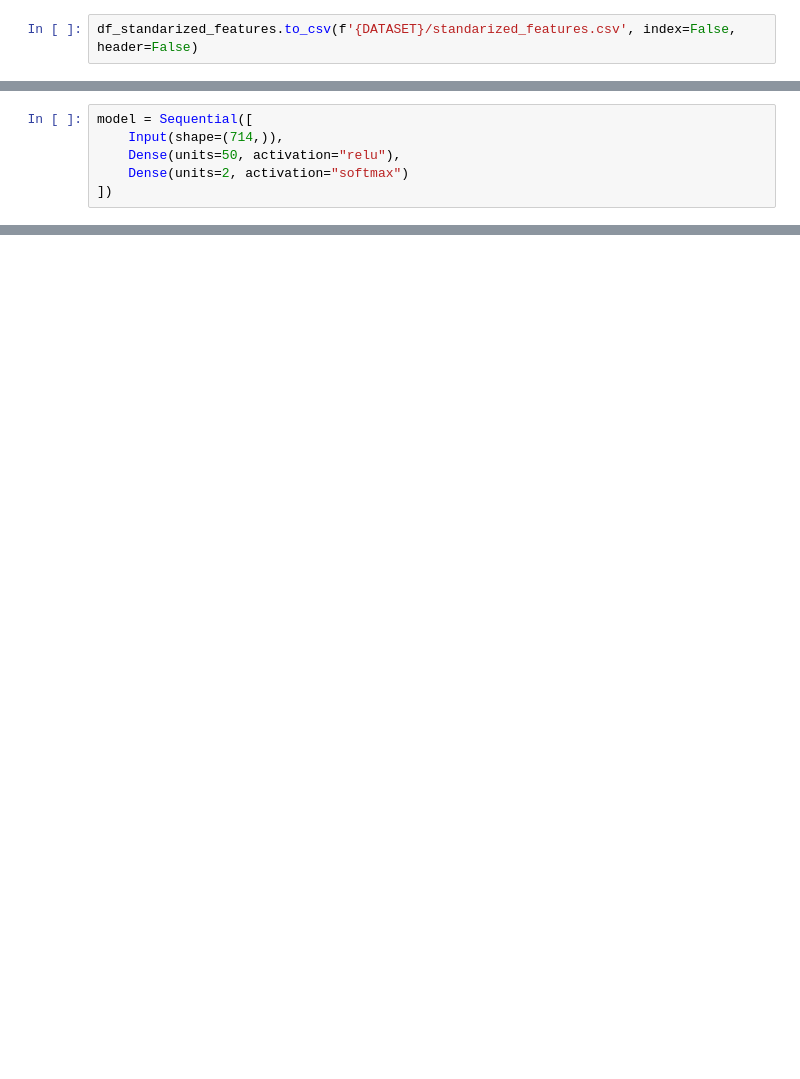
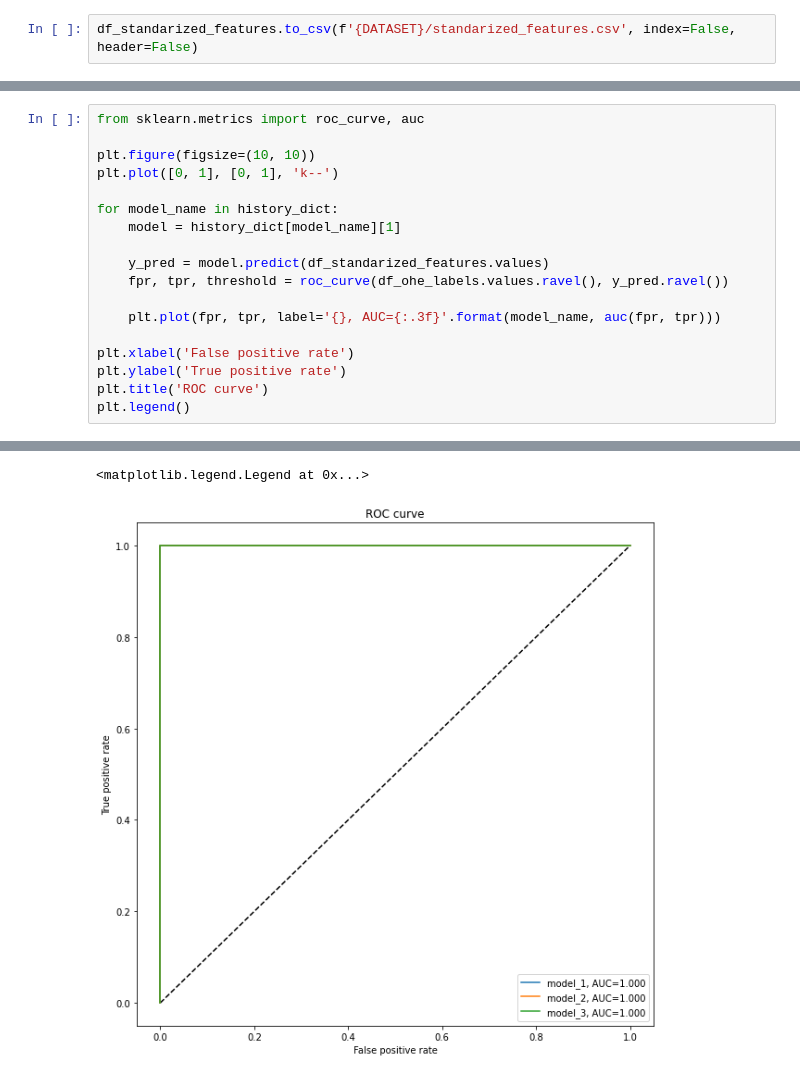
Before and after one commit to saidPolancoUPV/magic-wand-arduino-33-ble-sense, a Jupyter notebook: notebook/magic_wand_model.ipynb, the cells around one changed output, grey strips where cells are left out. Saved outputs shown, nothing was run; the diff lists cells and outputs as text; blank space fills up the shorter version.

```diff
--- a/notebook/magic_wand_model.ipynb
+++ b/notebook/magic_wand_model.ipynb
@@ -131,6 +135,0 @@ from tensorflow.keras.layers import Dense, Input
-# %%
-model = Sequential([
-    Input(shape=(714,)),
-    Dense(units=50, activation="relu"),
-    Dense(units=2, activation="softmax")
-])
@@ -136,0 +228,19 @@ model = Sequential([
+# %%
+from sklearn.metrics import roc_curve, auc
+
+plt.figure(figsize=(10, 10))
+plt.plot([0, 1], [0, 1], 'k--')
+
+for model_name in history_dict:
+    model = history_dict[model_name][1]
+
+    y_pred = model.predict(df_standarized_features.values)
+    fpr, tpr, threshold = roc_curve(df_ohe_labels.values.ravel(), y_pred.ravel())
+
+    plt.plot(fpr, tpr, label='{}, AUC={:.3f}'.format(model_name, auc(fpr, tpr)))
+
+plt.xlabel('False positive rate')
+plt.ylabel('True positive rate')
+plt.title('ROC curve')
+plt.legend()
+# %% [output]
@@ -136,0 +250,2 @@ model = Sequential([
+<matplotlib.legend.Legend at 0x...>
+[figure, added]
```
Also changed, not shown: parts of 13 cells of this notebook, 7 other files.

(Work order) Search the records for the word "units" and copy out every line that holds it.

(Response to this task)
-    Dense(units=50, activation="relu"),
-    Dense(units=2, activation="softmax")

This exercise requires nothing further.